The canal, now known as the Barge Canal, was enlarged, and in 1916 the huge Lock 17 was built. This single lock replaced the four locks in the old canal, and at that time was the largest single-lift (40 ½ feet) in the world. Little Falls was once again on the map.
In the latter part of the nineteenth and the early part of the twentieth centuries, immigrants from central and southern Europe flocked to Little Falls to man the new knitting mills with cheap labor. Italians, Slovaks, Poles, Slovenians, Ukrainians, and others came – many of them were our ancestors. Most of them lived within one hundred yards from the river or the canal in the poorest sections of the city. In 1920, during this industrial boom, Little Falls had a peak population of over 13,000.

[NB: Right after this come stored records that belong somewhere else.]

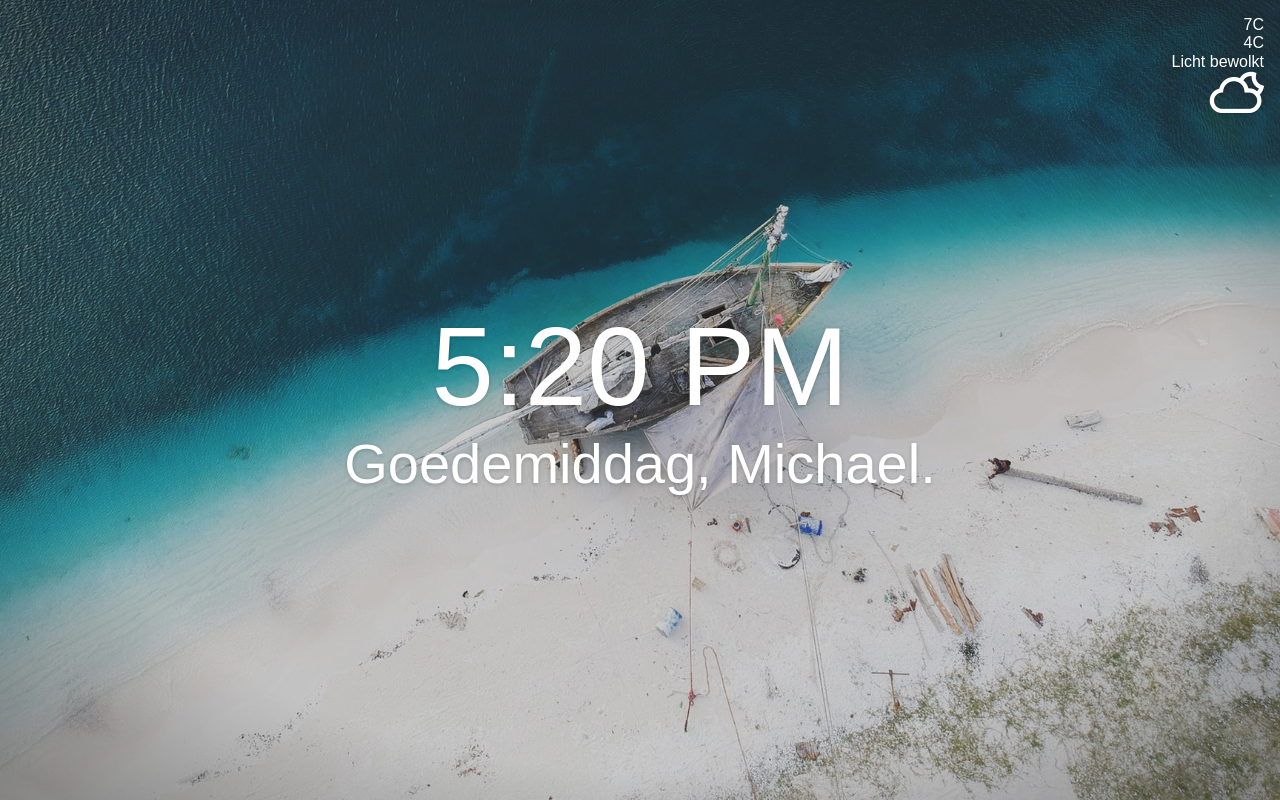
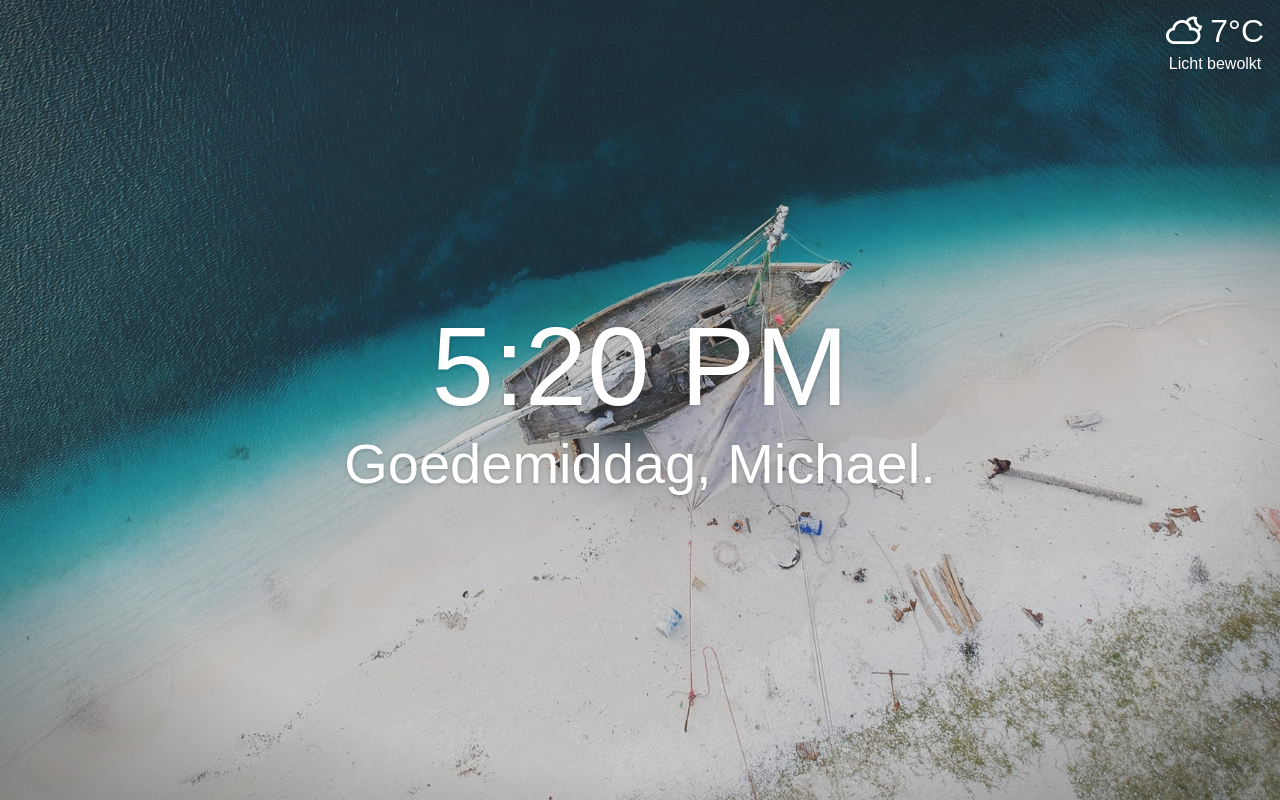
Before and after one commit to Thilerion/vue-startpage, a Vue app: page / in a window 1280 px wide. Built offline with nearby package versions, Linux system fonts and the light colour scheme.

Commit message:
styling of small weather display

```diff
--- a/src/components/WeatherIcon.vue
+++ b/src/components/WeatherIcon.vue
@@ -44,7 +44,4 @@ export default {
 </script>
 
 <style>
-.wi {
-	font-size: 3em;
-}
 </style>
--- a/src/components/WeatherShowSmall.vue
+++ b/src/components/WeatherShowSmall.vue
@@ -1,12 +1,10 @@
 <template>
-<div>
-	{{temperature | round}}C
-	<br>
-	{{apparentTemperature | round}}C
-	<br>
-	{{weatherSummary}}
-	<br>
-	<SpWeatherIcon :name="iconName"/>
+<div class="weather-small-container">
+	<div class="top">
+		<SpWeatherIcon :name="iconName" class="weather-icon" />
+		<div class="weather-temp">{{temperature | round}}&deg;C</div>
+	</div>
+	<div class="weather-summary">{{weatherSummary}}</div>
 </div>
 </template>
 
@@ -40,5 +38,23 @@ export default {
 </script>
 
 <style>
+.weather-small-container {
+	display: inline-block;
+}
 
+.weather-small-container .top {
+	display: flex;
+	justify-content: space-between;
+	font-size: 2em;
+	line-height: 0.95;
+}
+
+.weather-icon {
+	padding: 0 8px 0 0;
+}
+
+.weather-summary {
+	text-align: center;
+	line-height: 2;
+}
 </style>
```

THE END STORY
Today most of the factories are gone as well as most of the people. The population has dropped from a peak of 13,200 to somewhat under 5,000. The knitting mills, dress shops, and shoe factories moved out of the “Rust Belt” to the southern states where labor was much cheaper. Bicycles, once made in Little Falls by the hundreds of thousands, are now made in Japan, Korea, or China. Commercial shipping on the canal dropped from nearly 5 million tons per year to 10,000 tons per year as a result of the opening of the much larger St. Lawrence River Seaway and the new interstate highway system (New York State Thruway) for long distant trucking. The river is no longer important today for developing power for local use. There has also been the advent of solar power and wind power right here in our backyard.
However, water is still important to us today in Little Falls, but for different reasons. Tourism is one of these reasons and we, as a community, do all we can to make Little Falls a “destination” for tourists. Think Canal Place and all the unique shops, restaurants, antique stores, inns, art centers, a brewery, and other such businesses that have sprung up to capture bikers, boaters, tourists, and other visitors to our historic community. Think of our beautiful Rotary Park Marina acclaimed by many boaters as the best on the canal system. And think of the Cheese Festival with 6,000 visitors, the Canal Days Celebration, the Garlic Festival in Canal Place, and Christmas in Little Falls, all annual festivals.
The Little Falls Historical Society has a slogan – “Little Falls, Where History Lives.” Even today, water and our “Magnificent Mile” along the Mohawk River makes this saying a truism.
Louis Baum is a member of the Little Falls Historical Society